───── RECORDS FOR PROCESSING

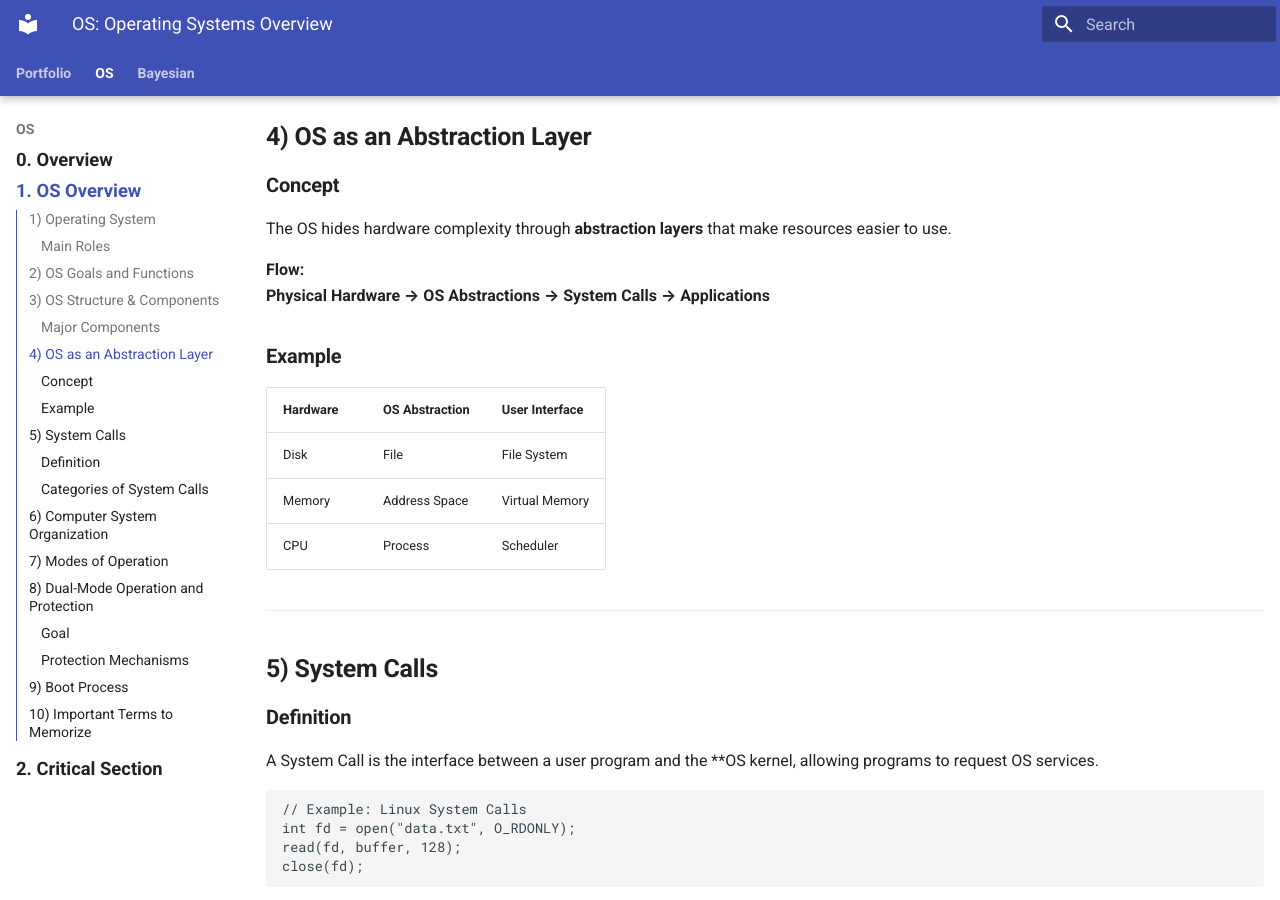
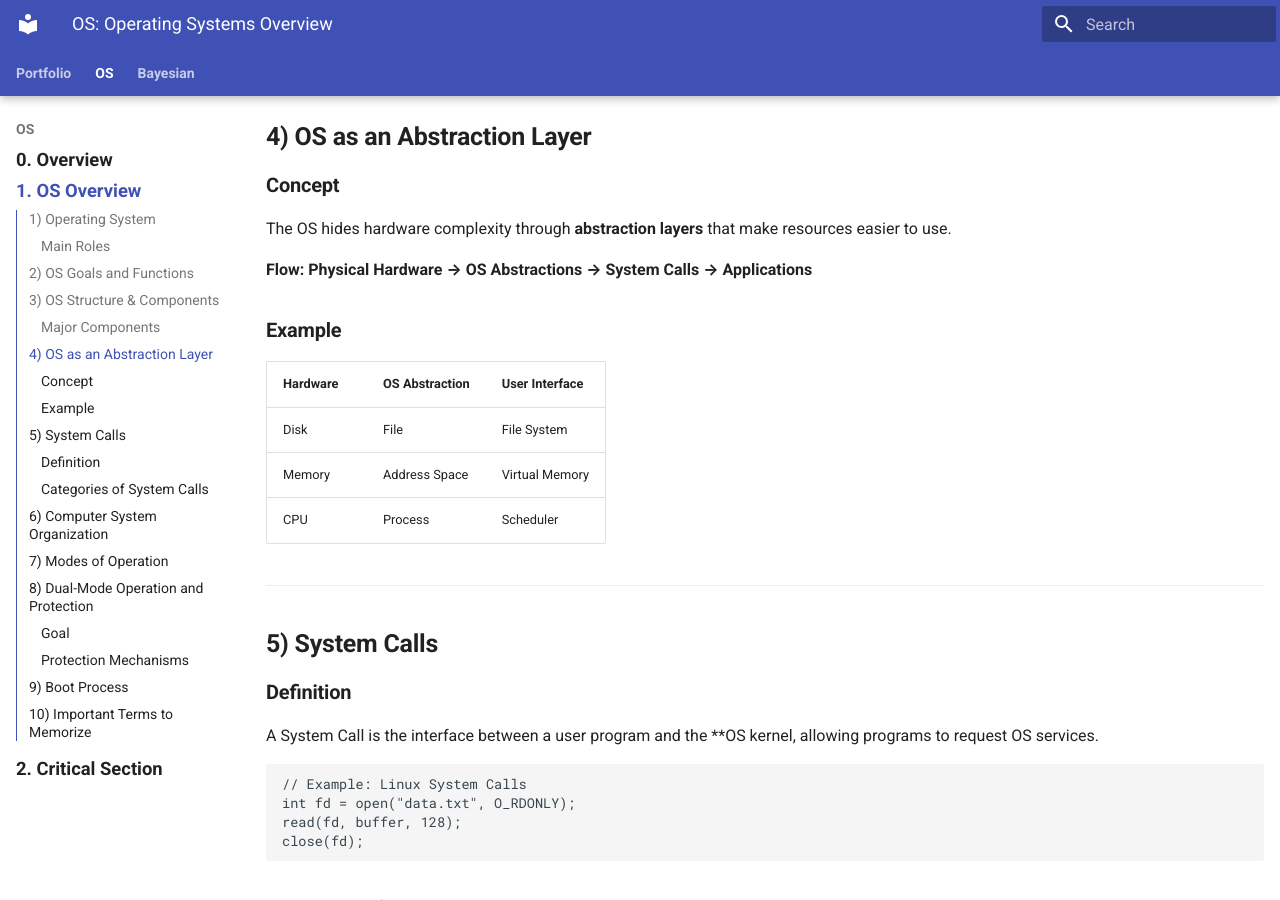
Before and after one commit to Jeongsoo-dev/ML_based_MR_CT_SeriesType_Detection, an MkDocs documentation site: the page built from docs/os/os_overview.md, in a window 1280 px wide and 900 px high, scrolled down 1410 px. Built offline with MkDocs 1.6.1 and Material for MkDocs 9.7.7, drawn with Linux system fonts in a browser that asks for light colours.

```diff
--- a/docs/os/os_overview.md
+++ b/docs/os/os_overview.md
@@ -49,8 +49,7 @@ An Operating System (OS) is a program that manages computer hardware and provide
 ### **Concept**
 The OS hides hardware complexity through **abstraction layers** that make resources easier to use.
 
-**Flow:**
-**Physical Hardware → OS Abstractions → System Calls → Applications**
+**Flow: Physical Hardware → OS Abstractions → System Calls → Applications**
 
 ### **Example**
 | Hardware | OS Abstraction | User Interface |
```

──────────

■ WHAT THIS TASK INVOLVES ■
Make an exact copy of every entry above, but keep the pictures out of it.

■ ANSWER TO THE PROBLEM ■
Before and after one commit to Jeongsoo-dev/ML_based_MR_CT_SeriesType_Detection, an MkDocs documentation site: the page built from docs/os/os_overview.md, in a window 1280 px wide and 900 px high, scrolled down 1410 px. Built offline with MkDocs 1.6.1 and Material for MkDocs 9.7.7, drawn with Linux system fonts in a browser that asks for light colours.

```diff
--- a/docs/os/os_overview.md
+++ b/docs/os/os_overview.md
@@ -49,8 +49,7 @@ An Operating System (OS) is a program that manages computer hardware and provide
 ### **Concept**
 The OS hides hardware complexity through **abstraction layers** that make resources easier to use.
 
-**Flow:**
-**Physical Hardware → OS Abstractions → System Calls → Applications**
+**Flow: Physical Hardware → OS Abstractions → System Calls → Applications**
 
 ### **Example**
 | Hardware | OS Abstraction | User Interface |
```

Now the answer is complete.